The next morning Matt and I were up and off to the start line in a train of school buses which ferried runners from the finish down the Gorge to the start on this point to point route. After a quick pre-race briefing we were off, 300-ish racers headed out onto the lush Gorge singletrack. I pushed a bit at the start to get away from the large field, and a group of 6 made an early lead pack up and into the hills. The pace however felt hot, and so I backed it off slightly letting 4 guys take off through the trees as I focused on maintain a reasonable pace through the first 15 km section. The trail into the 1st aid is a really runnable downhill and I embraced this as fuel, flying through this section a few minutes up on my splits from last year. The next portion of the race went well, and I picked off a few runners who had steamed off too fast in the early stages. I crewed myself through the 30km mark with some help with my friend Dave who happened to be lounging around after his 100km finish the evening before. The next section of the race killed me last year, and it proceeded to do the same again this year. I put together a couple quick km’s on the road after the aid station, but was stilled passed by some speedsters and then was passed again in the next couple km’s of trail. I felt the life deflating out my legs and in a fun stroke of pain started to cramp through my calves. I did however pass one of the early front runners, and that gave me some encouragement to keep pushing my smarting legs. After leaving the final aid, runners climb up beside the incredible Multnomah Falls with a tough 1300-1400ft (~375m) climb before descending down the other side. This part often breaks many runners, and it was no different this year. I passed another of the early race leaders heading up the hill and another on the downhill, but managed to give up a spot to a wily vet who floated past me on one of the countless switchbacks parallel to the falls. The push down to finish included the usual demons telling me to slow down, and the inner desire to crush out what I had left in my legs. I finished just 30 seconds back of 5th place (the guy who had passed me on the switchback who by the way was easily in his 50’s…ouch ego) and had finished 22 minutes faster than the year before; almost 30 seconds/km faster than last year which was a huge improvement!

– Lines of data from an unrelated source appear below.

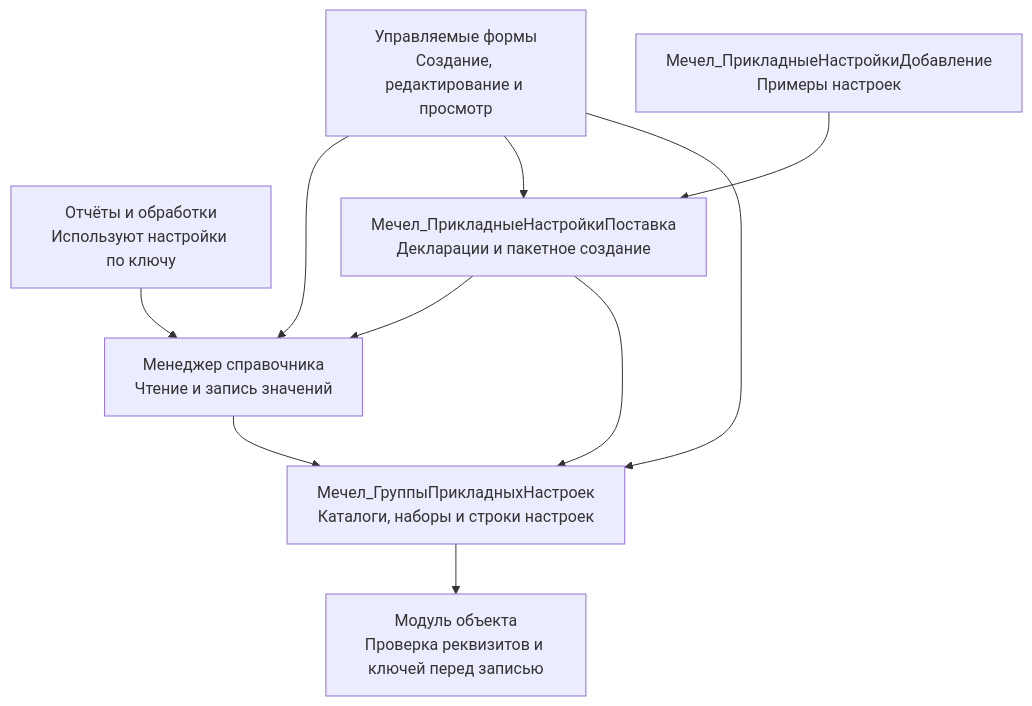
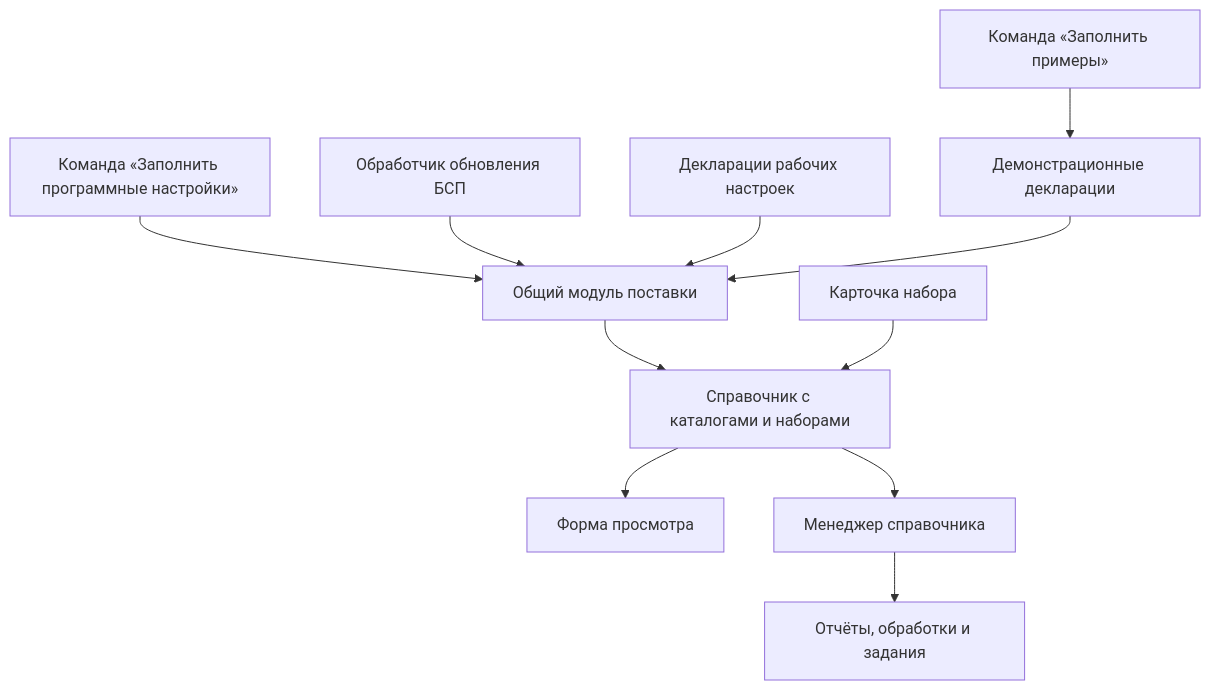
Before and after one commit to nagaitseff/temp: the diagram in Константы/README.md, drawn with Mermaid. The commit also changed other lines of this file and 3 other files, not shown here.

````diff
--- a/Константы/README.md
+++ b/Константы/README.md
@@ -5,18 +9,13 @@
 ```mermaid
 flowchart TD
-    UI["Управляемые формы<br/>Создание, редактирование и просмотр"]
-    APP["Отчёты и обработки<br/>Используют настройки по ключу"]
-    SUPPLY["Мечел_ПрикладныеНастройкиПоставка<br/>Декларации и пакетное создание"]
-    MANAGER["Менеджер справочника<br/>Чтение и запись значений"]
-    DATA["Мечел_ГруппыПрикладныхНастроек<br/>Каталоги, наборы и строки настроек"]
-    OBJECT["Модуль объекта<br/>Проверка реквизитов и ключей перед записью"]
-    UI --> MANAGER
-    UI --> SUPPLY
-    UI --> DATA
-    APP --> MANAGER
-    EXAMPLES["Мечел_ПрикладныеНастройкиДобавление<br/>Примеры настроек"] --> SUPPLY
-    SUPPLY --> MANAGER
-    SUPPLY --> DATA
-    MANAGER --> DATA
-    DATA --> OBJECT
+    Manual["Команда «Заполнить программные настройки»"] --> Fill["Общий модуль поставки"]
+    BSP["Обработчик обновления БСП"] --> Fill
+    Work["Декларации рабочих настроек"] --> Fill
+    DemoCommand["Команда «Заполнить примеры»"] --> Demo["Демонстрационные декларации"]
+    Demo --> Fill
+    Fill --> Catalog["Справочник с каталогами и наборами"]
+    Form["Карточка набора"] --> Catalog
+    Catalog --> View["Форма просмотра"]
+    Catalog --> Manager["Менеджер справочника"]
+    Manager --> Code["Отчёты, обработки и задания"]
 ```
````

So the Gorge was done, with a good result and race. Now it was time to continue stepping up the distances and training towards the great unknown, the Bighorn 100 miler.